_What is required_: Find out how many lines of the material contain the string "touch" and give only that figure.

_Exercise input_:
□ □ □ □ □ □ □
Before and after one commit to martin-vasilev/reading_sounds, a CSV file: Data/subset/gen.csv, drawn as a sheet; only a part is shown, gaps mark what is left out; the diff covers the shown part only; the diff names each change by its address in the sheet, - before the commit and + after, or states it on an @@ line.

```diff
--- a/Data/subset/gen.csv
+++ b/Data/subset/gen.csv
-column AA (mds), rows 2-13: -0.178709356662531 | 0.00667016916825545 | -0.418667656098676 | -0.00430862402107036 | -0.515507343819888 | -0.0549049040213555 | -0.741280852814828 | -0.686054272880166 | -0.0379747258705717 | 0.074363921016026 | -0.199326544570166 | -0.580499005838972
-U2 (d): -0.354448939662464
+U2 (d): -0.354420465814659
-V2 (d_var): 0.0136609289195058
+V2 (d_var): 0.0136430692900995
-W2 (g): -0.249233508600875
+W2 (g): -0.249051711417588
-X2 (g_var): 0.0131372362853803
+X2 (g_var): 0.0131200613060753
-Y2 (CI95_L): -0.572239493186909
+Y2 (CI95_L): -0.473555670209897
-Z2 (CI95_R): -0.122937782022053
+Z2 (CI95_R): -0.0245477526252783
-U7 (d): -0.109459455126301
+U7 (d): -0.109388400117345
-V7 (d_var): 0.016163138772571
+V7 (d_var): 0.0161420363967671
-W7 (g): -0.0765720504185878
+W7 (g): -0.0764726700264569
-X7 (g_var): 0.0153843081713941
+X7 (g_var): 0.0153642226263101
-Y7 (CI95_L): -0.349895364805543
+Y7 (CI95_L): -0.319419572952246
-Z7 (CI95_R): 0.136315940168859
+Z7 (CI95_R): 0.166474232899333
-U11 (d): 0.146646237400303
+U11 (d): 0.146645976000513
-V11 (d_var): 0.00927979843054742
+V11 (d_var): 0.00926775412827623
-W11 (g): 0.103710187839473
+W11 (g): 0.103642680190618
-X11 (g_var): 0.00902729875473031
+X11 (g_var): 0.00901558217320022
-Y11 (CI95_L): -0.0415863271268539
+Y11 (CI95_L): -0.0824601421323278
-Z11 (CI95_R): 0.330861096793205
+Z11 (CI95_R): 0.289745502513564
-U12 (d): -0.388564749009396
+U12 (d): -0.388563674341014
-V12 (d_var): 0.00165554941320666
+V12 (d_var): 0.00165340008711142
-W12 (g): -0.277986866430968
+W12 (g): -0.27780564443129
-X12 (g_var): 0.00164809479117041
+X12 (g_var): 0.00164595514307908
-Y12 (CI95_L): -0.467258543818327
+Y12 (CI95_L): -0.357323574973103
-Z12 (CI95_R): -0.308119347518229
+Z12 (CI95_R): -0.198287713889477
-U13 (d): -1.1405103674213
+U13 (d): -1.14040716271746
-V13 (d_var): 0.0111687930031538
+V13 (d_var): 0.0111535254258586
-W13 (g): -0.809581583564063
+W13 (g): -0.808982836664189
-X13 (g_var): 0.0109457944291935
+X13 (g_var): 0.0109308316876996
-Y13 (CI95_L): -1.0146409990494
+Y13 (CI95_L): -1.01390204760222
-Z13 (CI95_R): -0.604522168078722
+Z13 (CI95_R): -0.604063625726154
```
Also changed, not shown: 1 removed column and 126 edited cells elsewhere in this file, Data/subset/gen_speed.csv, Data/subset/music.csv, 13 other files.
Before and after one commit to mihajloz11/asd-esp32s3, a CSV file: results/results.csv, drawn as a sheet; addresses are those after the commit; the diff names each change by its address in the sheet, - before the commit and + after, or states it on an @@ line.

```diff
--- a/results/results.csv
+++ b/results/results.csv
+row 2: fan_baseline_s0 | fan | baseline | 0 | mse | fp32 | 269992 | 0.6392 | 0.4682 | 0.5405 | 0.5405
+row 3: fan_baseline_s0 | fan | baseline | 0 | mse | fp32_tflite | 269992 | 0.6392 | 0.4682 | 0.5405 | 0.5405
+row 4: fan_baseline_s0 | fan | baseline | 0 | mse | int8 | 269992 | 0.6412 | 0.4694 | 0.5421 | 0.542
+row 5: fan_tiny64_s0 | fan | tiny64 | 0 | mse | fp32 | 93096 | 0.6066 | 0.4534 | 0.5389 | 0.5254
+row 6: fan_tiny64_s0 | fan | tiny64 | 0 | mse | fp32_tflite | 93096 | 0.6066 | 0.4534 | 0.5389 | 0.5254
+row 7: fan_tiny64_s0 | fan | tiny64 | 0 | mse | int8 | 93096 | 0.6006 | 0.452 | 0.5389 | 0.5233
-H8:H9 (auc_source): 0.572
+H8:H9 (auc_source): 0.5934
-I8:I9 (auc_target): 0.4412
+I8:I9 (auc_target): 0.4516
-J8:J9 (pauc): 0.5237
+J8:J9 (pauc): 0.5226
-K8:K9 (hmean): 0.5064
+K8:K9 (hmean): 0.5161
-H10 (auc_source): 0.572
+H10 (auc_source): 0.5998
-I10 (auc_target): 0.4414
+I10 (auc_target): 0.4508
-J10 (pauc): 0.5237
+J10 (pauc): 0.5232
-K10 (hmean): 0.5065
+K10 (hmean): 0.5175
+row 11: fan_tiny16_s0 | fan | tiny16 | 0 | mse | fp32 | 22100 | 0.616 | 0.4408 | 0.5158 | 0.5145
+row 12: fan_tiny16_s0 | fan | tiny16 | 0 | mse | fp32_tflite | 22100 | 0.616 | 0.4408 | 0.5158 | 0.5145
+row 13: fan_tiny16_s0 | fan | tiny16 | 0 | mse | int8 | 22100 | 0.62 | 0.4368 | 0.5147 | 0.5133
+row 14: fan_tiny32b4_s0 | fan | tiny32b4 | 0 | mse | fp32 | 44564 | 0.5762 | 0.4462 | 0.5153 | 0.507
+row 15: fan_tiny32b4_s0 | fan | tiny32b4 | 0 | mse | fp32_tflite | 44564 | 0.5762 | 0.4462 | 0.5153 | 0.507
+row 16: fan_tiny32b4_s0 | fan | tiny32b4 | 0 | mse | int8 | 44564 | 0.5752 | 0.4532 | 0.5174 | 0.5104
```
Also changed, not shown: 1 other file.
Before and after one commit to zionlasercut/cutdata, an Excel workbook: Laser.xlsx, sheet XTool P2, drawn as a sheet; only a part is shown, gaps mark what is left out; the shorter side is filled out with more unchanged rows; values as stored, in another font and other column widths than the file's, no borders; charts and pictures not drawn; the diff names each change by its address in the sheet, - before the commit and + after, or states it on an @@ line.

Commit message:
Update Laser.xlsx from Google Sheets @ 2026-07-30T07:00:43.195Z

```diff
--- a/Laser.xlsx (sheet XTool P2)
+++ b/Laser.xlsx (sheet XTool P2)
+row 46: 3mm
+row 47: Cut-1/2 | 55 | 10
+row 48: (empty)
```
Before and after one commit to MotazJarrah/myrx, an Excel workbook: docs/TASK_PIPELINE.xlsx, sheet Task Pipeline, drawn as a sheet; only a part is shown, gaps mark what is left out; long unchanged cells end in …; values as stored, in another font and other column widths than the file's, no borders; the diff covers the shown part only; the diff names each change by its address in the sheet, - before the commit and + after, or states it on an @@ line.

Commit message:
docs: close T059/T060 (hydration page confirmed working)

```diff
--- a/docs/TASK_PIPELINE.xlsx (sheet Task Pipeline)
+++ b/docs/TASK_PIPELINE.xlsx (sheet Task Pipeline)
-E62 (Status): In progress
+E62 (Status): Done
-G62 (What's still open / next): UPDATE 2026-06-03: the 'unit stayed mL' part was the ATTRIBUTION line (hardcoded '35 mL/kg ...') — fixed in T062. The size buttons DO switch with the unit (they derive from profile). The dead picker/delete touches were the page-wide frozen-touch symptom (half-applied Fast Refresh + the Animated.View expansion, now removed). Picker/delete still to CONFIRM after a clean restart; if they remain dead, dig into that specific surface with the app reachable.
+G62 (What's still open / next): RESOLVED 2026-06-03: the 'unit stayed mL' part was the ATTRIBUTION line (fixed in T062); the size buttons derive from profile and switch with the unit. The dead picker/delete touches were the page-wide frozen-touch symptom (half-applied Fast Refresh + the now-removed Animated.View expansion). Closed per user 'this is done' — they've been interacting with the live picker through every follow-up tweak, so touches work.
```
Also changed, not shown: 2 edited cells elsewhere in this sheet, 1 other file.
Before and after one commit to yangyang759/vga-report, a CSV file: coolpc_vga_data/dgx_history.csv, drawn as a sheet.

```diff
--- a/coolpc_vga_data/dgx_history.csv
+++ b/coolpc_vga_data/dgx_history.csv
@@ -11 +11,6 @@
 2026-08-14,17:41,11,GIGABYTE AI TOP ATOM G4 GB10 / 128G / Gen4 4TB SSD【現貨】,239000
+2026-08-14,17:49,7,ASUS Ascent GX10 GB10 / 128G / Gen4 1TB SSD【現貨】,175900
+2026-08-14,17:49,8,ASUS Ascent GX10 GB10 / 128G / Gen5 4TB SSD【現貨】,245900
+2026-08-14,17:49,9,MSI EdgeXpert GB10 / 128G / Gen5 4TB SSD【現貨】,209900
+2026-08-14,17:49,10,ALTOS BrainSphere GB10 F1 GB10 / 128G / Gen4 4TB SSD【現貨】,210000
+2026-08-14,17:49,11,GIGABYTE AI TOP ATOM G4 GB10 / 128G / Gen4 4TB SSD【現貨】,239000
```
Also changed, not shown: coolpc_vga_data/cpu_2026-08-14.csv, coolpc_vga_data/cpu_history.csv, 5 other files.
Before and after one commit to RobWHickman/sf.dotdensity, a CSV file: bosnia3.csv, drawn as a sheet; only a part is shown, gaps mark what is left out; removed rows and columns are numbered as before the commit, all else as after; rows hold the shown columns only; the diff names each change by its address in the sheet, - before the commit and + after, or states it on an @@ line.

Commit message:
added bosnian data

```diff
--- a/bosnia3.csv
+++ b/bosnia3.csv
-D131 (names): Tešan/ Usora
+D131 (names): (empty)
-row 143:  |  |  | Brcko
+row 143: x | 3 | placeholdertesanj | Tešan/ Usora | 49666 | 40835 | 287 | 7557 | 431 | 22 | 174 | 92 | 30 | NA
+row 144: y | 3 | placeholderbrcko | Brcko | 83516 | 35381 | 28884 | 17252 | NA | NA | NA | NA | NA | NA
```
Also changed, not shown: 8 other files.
□ □ □ □ □ □ □
_The answer_: 2